AIM OF THE TASK: Your answer should consist of each line below that contains the string "mainwindow".

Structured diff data
■ ■ ■ ■
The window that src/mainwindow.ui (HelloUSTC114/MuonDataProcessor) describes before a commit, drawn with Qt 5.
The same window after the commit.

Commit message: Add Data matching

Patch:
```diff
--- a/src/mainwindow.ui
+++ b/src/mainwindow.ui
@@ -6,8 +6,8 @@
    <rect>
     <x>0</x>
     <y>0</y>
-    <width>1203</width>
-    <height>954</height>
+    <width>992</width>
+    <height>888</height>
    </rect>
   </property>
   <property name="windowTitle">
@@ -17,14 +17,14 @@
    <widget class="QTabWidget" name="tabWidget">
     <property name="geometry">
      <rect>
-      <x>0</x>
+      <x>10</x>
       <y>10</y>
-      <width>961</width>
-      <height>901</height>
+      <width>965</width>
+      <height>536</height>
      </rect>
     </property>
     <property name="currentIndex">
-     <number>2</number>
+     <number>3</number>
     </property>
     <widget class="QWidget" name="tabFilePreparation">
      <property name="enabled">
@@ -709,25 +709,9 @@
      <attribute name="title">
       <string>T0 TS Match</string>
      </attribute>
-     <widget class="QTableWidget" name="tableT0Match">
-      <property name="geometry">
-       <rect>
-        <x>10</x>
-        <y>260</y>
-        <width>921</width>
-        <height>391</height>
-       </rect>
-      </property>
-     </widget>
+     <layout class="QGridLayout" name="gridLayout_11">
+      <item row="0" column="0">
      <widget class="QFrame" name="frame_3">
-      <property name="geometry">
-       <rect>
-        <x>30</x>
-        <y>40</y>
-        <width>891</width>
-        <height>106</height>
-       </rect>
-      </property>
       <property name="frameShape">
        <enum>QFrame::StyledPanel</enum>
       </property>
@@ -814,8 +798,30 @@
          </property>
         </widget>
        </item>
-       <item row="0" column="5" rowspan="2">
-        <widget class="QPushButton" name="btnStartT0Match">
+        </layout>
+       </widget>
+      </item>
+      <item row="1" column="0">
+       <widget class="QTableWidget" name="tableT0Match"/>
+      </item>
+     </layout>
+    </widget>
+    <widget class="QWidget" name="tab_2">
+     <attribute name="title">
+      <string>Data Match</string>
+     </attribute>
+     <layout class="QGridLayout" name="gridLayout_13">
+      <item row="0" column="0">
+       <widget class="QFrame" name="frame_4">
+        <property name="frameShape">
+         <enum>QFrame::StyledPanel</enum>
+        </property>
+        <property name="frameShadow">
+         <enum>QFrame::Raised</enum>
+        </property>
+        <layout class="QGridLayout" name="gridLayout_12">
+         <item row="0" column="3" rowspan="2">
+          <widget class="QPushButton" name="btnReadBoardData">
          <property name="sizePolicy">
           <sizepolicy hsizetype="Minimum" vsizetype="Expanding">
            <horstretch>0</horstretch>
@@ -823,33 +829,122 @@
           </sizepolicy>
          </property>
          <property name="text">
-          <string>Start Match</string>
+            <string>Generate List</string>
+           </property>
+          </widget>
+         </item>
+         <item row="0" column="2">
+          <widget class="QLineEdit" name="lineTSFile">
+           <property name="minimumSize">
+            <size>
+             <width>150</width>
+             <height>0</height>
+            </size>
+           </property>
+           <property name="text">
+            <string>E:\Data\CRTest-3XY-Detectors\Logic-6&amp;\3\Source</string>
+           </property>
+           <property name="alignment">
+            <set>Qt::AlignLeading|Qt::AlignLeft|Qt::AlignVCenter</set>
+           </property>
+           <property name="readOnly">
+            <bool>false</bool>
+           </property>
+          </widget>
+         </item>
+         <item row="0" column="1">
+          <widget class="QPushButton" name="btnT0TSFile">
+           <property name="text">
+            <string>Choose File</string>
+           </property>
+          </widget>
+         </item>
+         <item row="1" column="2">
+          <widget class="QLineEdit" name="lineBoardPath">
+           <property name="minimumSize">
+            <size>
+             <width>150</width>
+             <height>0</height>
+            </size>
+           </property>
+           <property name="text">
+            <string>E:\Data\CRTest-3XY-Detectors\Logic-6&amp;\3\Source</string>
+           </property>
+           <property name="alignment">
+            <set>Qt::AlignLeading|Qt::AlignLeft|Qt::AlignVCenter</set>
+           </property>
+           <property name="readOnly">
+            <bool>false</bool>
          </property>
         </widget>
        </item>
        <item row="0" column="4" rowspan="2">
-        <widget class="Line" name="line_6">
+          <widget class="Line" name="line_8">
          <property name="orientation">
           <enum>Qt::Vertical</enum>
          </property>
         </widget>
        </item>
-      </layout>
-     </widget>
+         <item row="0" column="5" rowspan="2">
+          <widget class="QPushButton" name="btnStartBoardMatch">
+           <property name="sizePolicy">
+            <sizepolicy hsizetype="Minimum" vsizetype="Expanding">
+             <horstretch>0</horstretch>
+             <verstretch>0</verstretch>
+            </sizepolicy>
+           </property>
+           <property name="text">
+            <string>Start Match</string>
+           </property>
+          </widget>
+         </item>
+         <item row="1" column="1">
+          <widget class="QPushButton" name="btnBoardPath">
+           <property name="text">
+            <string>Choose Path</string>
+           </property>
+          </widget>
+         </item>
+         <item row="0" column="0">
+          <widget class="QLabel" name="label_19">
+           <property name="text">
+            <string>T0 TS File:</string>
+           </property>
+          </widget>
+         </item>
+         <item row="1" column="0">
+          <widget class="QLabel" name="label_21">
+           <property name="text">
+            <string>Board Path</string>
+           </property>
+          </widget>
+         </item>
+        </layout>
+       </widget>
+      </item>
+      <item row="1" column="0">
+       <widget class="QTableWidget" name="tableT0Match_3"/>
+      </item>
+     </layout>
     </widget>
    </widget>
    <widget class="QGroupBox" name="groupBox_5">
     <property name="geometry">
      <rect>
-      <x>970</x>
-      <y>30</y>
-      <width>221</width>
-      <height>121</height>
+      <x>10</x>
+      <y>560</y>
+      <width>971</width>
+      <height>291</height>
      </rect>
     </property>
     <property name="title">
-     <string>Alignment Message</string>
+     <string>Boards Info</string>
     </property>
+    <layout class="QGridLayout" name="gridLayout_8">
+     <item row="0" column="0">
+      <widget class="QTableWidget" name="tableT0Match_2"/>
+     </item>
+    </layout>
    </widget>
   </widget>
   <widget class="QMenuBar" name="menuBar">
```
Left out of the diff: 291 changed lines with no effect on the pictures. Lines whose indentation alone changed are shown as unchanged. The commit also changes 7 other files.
■ ■ ■ ■
EXERCISE ANSWER:
The window that src/mainwindow.ui (HelloUSTC114/MuonDataProcessor) describes before a commit, drawn with Qt 5.
--- a/src/mainwindow.ui
+++ b/src/mainwindow.ui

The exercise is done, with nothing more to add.